‘Loopin’ Louie’ board game review
By Ed Appleby, Illustrator
Kids’ games have a reputation for being pretty inane. They’re either commercial tie-ins that have little in the way of gameplay value, or heavily gimmicked abominations of plastic and parts that just ask to be lost. It’s rare that a kid’s game can come along that, although simple, can be extremely fun.
Loopin’ Louie (1992) is a battery-powered kids’ game designed by Masaru Aoki and Carol Wiseley and published by Milton Bradley (now Hasbro). In the game, four players sit in cardinal directions from each other as a motorized biplane on an arm leisurely spins around the board. Each player has a barn with three chickens that they are trying to protect from the plane. The players also have a little lever that they can push as the plane comes by in order to knock it into the air. The goal of the game is to protect your chickens while eliminating the other players. The last player with chickens wins.
The gameplay is simple, such that you could explain the game to a four-year-old and they would be able to play right away. However, this doesn’t make the game any less fun. The gameplay goes similar to a game of Hungry Hungry Hippos (1966), but without the random marbles and frenetic movements. Loopin’ Louie is more measured and strategic, with players varying the timing and pressure of their switches not only to save their own chickens, but to take out the other players’.
The simple mechanics and fun gameplay has made Loopin’ Louie ripe for rerelease, as well as rebranding with several different licenced properties—as Hasbro tends to do. Some notable releases are Bobbin’ Bumblebee (2005), Barn Buzzin’ Goofy (1999), and Loopin’ Chewie (2015).

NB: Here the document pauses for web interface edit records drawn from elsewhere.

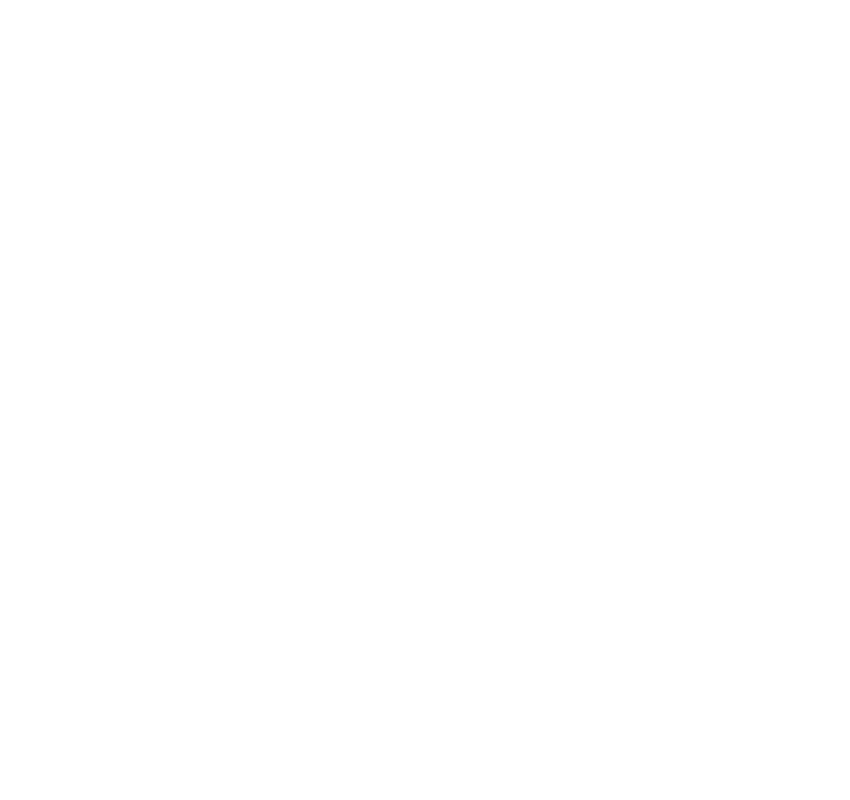
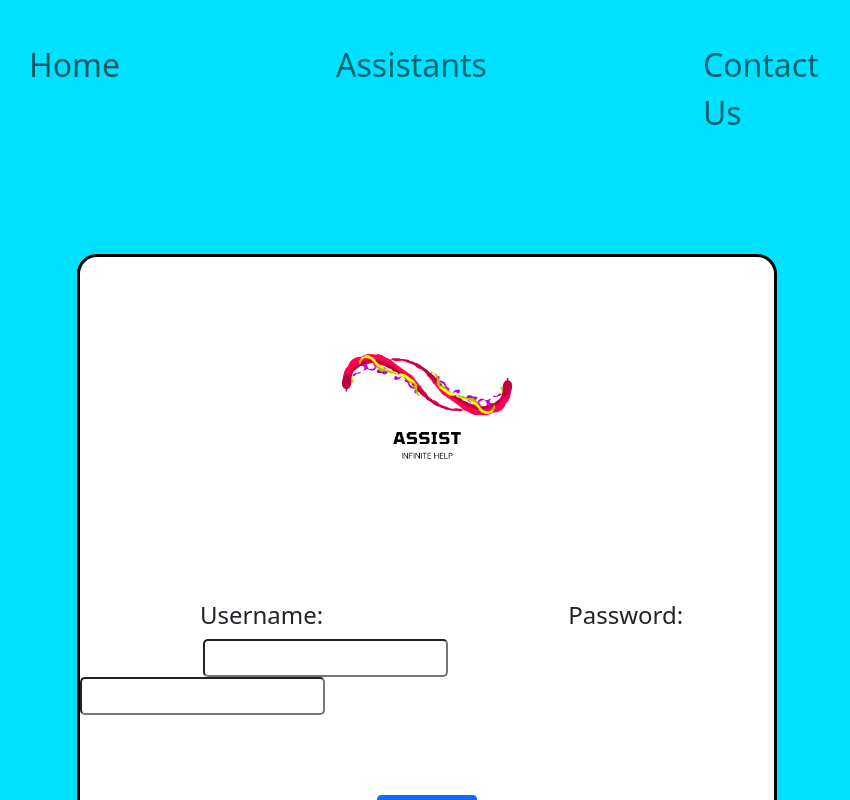
Before and after one commit to victorbosneag/Virtual-Friend, a React (Create React App) app in the folder client/: page /login in a window 1280 px wide. Shown: the whole page, without its empty margins (213-1063 px from the left). Built offline with nearby package versions, Linux system fonts and the light colour scheme.

Commit message:
adding the register page functionality

```diff
--- a/client/src/App.js
+++ b/client/src/App.js
@@ -4,6 +4,7 @@
 import Home from './components/Home';
 import Register from './components/Register';
 import Chat from './components/Chat';
+import Login from './components/Login'
 
 function App() {
   return (
@@ -11,6 +12,7 @@
     <BrowserRouter>
     <Route path="/" exact component={Home} />
     <Route path="/register"exact component={Register} />
+    <Route path="/login"exact component={Login} />
     <Route path="/chat" exact component={Chat} />
     </BrowserRouter>
     </>
--- a/client/src/components/Home.js
+++ b/client/src/components/Home.js
@@ -1,5 +1,5 @@
 import NavBar from "./Nav";
-import logo from '../assist (4).png'
+import logo from '../blue-logo.png'
 import { Button, Card, Col, Container, Row, Form } from "react-bootstrap";
 import { Link } from "react-router-dom";
 // import Grid from '@material-ui/core/Grid';
--- /dev/null
+++ b/client/src/components/Login.js
@@ -0,0 +1,32 @@
+import NavBar from "./Nav";
+import logo from '../whitelogo.png'
+import { Button } from "react-bootstrap";
+import { Link } from 'react-router-dom'
+
+function Login() {
+    return(
+        <div className="Body">
+            <NavBar />
+            <div className="form-wrapper">
+            <div className="form-container">
+            <form className="form">
+                <div className="log-wrapper">
+                <img className="logo-register" src={logo}></img>
+                </div>
+                <label for="input-username" className="register-form username label-username">Username: </label>
+                <input className=" register-form username input-username"></input>
+                <label for="input-password" className=" register-form password label-password">Password: </label>
+                <input type="password" className="register-form password input-password"></input>
+                <div className="btn-wrapper">
+                    <Link  to='/login'>
+                    <Button type="submit" className="front-reg-btn " variant="primary">Login</Button>
+                     </Link>
+        </div>
+            </form>
+            </div>
+        </div>
+        </div>
+    )
+}
+
+export default Login
--- a/client/src/components/Register.js
+++ b/client/src/components/Register.js
@@ -1,12 +1,43 @@
 import NavBar from "./Nav";
+import logo from '../whitelogo.png'
+import { Button } from "react-bootstrap";
+import { Link } from 'react-router-dom'
+import { useState } from 'react'
+import axios from "axios";
+function Register() {
+        const [registerUsername, setRegisterUsername] = useState('')
+        const [registerPassword, setRegisterPassword] = useState('')
 
-function Register() {
+
+     const register = () => {
+         axios.post('http://localhost:5000/signup', {
+             username: registerUsername,
+             password: registerPassword
+       })
+     }
+
+        function userSubmit(event) {
+         console.log(event.target.value)
+     }
     return(
         <div className="Body">
             <NavBar />
             <div className="form-wrapper">
             <div className="form-container">
-
+            <form className="form">
+                <div className="log-wrapper">
+                <img className="logo-register" src={logo}></img>
+                </div>
+                <label for="input-username" className="register-form username label-username">Username: </label>
+                <input className=" register-form username input-username" onChange={userSubmit} name="username"></input>
+                <label for="input-password" className=" register-form password label-password">Password: </label>
+                <input type="password" className="register-form password input-password" onChange={userSubmit} name="password"></input>
+                <div className="btn-wrapper">
+                    <Link  to='/login'>
+                    <Button onClick={register} type="submit" className="front-reg-btn " variant="primary">Register</Button>
+                     </Link>
+        </div>
+            </form>
             </div>
         </div>
         </div>
--- a/client/src/index.css
+++ b/client/src/index.css
@@ -119,13 +119,63 @@
 }
 .form-container {
   position: relative;
-  height: 600px;
-  width: 600px;
+  height: 700px;
+  width: 700px;
   top: 6em;
   background-color: rgb(255, 255, 255);
+  border-style: solid;
+  border-color: black;
+  border-width: 3px;
+  border-radius: 20px;
+
 }
 .form-wrapper {
   display: flex;
   align-items: center;
   justify-content: center;
 }
+.logo-register {
+  position: relative;
+  height: 300px;
+  width: 300px;
+  bottom: 10em;
+}
+.log-wrapper {
+  display: flex;
+  align-items: center;
+  justify-content: center;
+}
+
+.register-form {
+  position: relative;
+  display: inline-block;
+  bottom: 5em;
+}
+.input-username {
+  position: relative;
+  padding: 5px;
+  border-radius: 5px;
+}
+.input-password {
+  position: relative;
+  padding: 5px;
+  border-radius: 5px;
+}
+.label-username {
+  position: relative;
+  font-size: 1.5rem;
+  left: 5em;
+  /* bottom: 20px; */
+  /* padding: 5px; */
+}
+.label-password {
+  position: relative;
+  font-size: 1.5rem;
+  left: 5em;
+  /* top: 10px; */
+  /* padding: 5px; */
+}
+.form {
+  position: relative;
+  top: 10em;
+}
```
Also changed, not shown: client/src/blue-logo.png (renamed from client/src/assist (4).png), client/src/whitelogo.png (added).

Loopin’ Louie is a lot of fun and I would recommend it to anyone looking for a very simple game, whether for a child or just as an interesting piece to pull out when friends are over. Definitely not for the more serious gamer, although there has been a boost in its popularity recently among gaming groups, and it is currently ranked as the number three kids’ game on Boardgamegeek.com.